WHAT TO PRODUCE:
Set down every entry again, exactly as it appears.

MATERIALS PROVIDED:
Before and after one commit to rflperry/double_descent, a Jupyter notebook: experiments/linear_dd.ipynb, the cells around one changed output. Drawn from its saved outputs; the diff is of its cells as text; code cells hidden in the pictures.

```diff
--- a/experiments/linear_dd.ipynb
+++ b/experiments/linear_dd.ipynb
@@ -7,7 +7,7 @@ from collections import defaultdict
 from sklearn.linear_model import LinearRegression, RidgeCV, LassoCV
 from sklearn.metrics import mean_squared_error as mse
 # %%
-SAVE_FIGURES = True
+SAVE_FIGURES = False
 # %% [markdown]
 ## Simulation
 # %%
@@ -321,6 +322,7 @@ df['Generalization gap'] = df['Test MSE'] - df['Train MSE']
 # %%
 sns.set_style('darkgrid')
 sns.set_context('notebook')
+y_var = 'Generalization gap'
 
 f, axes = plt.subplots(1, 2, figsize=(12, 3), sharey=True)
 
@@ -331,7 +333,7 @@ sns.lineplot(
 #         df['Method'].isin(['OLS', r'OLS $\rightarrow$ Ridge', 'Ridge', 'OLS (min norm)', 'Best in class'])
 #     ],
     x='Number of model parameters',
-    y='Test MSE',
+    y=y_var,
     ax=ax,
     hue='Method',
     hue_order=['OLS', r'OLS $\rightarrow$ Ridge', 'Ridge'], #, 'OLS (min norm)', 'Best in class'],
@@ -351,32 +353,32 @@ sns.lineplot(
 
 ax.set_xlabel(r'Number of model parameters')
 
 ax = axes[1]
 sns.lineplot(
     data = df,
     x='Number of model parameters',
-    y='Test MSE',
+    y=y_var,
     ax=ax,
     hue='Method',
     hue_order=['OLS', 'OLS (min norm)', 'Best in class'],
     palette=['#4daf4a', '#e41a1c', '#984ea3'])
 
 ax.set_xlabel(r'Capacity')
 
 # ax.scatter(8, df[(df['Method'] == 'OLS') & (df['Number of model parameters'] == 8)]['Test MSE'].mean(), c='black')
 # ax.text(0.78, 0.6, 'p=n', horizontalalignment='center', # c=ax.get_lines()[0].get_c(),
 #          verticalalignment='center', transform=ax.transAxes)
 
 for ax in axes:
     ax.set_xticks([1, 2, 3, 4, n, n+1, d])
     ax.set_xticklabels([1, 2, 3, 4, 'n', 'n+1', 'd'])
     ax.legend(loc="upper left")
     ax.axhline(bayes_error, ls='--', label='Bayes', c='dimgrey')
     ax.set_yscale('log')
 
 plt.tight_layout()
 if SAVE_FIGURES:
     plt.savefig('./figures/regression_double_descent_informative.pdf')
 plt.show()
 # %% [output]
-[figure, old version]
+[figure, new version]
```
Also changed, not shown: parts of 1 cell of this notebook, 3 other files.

COMPLETED TASK:
Before and after one commit to rflperry/double_descent, a Jupyter notebook: experiments/linear_dd.ipynb, the cells around one changed output. Drawn from its saved outputs; the diff is of its cells as text; code cells hidden in the pictures.

```diff
--- a/experiments/linear_dd.ipynb
+++ b/experiments/linear_dd.ipynb
@@ -7,7 +7,7 @@ from collections import defaultdict
 from sklearn.linear_model import LinearRegression, RidgeCV, LassoCV
 from sklearn.metrics import mean_squared_error as mse
 # %%
-SAVE_FIGURES = True
+SAVE_FIGURES = False
 # %% [markdown]
 ## Simulation
 # %%
@@ -321,6 +322,7 @@ df['Generalization gap'] = df['Test MSE'] - df['Train MSE']
 # %%
 sns.set_style('darkgrid')
 sns.set_context('notebook')
+y_var = 'Generalization gap'
 
 f, axes = plt.subplots(1, 2, figsize=(12, 3), sharey=True)
 
@@ -331,7 +333,7 @@ sns.lineplot(
 #         df['Method'].isin(['OLS', r'OLS $\rightarrow$ Ridge', 'Ridge', 'OLS (min norm)', 'Best in class'])
 #     ],
     x='Number of model parameters',
-    y='Test MSE',
+    y=y_var,
     ax=ax,
     hue='Method',
     hue_order=['OLS', r'OLS $\rightarrow$ Ridge', 'Ridge'], #, 'OLS (min norm)', 'Best in class'],
@@ -351,32 +353,32 @@ sns.lineplot(
 
 ax.set_xlabel(r'Number of model parameters')
 
 ax = axes[1]
 sns.lineplot(
     data = df,
     x='Number of model parameters',
-    y='Test MSE',
+    y=y_var,
     ax=ax,
     hue='Method',
     hue_order=['OLS', 'OLS (min norm)', 'Best in class'],
     palette=['#4daf4a', '#e41a1c', '#984ea3'])
 
 ax.set_xlabel(r'Capacity')
 
 # ax.scatter(8, df[(df['Method'] == 'OLS') & (df['Number of model parameters'] == 8)]['Test MSE'].mean(), c='black')
 # ax.text(0.78, 0.6, 'p=n', horizontalalignment='center', # c=ax.get_lines()[0].get_c(),
 #          verticalalignment='center', transform=ax.transAxes)
 
 for ax in axes:
     ax.set_xticks([1, 2, 3, 4, n, n+1, d])
     ax.set_xticklabels([1, 2, 3, 4, 'n', 'n+1', 'd'])
     ax.legend(loc="upper left")
     ax.axhline(bayes_error, ls='--', label='Bayes', c='dimgrey')
     ax.set_yscale('log')
 
 plt.tight_layout()
 if SAVE_FIGURES:
     plt.savefig('./figures/regression_double_descent_informative.pdf')
 plt.show()
 # %% [output]
-[figure, old version]
+[figure, new version]
```
Also changed, not shown: parts of 1 cell of this notebook, 3 other files.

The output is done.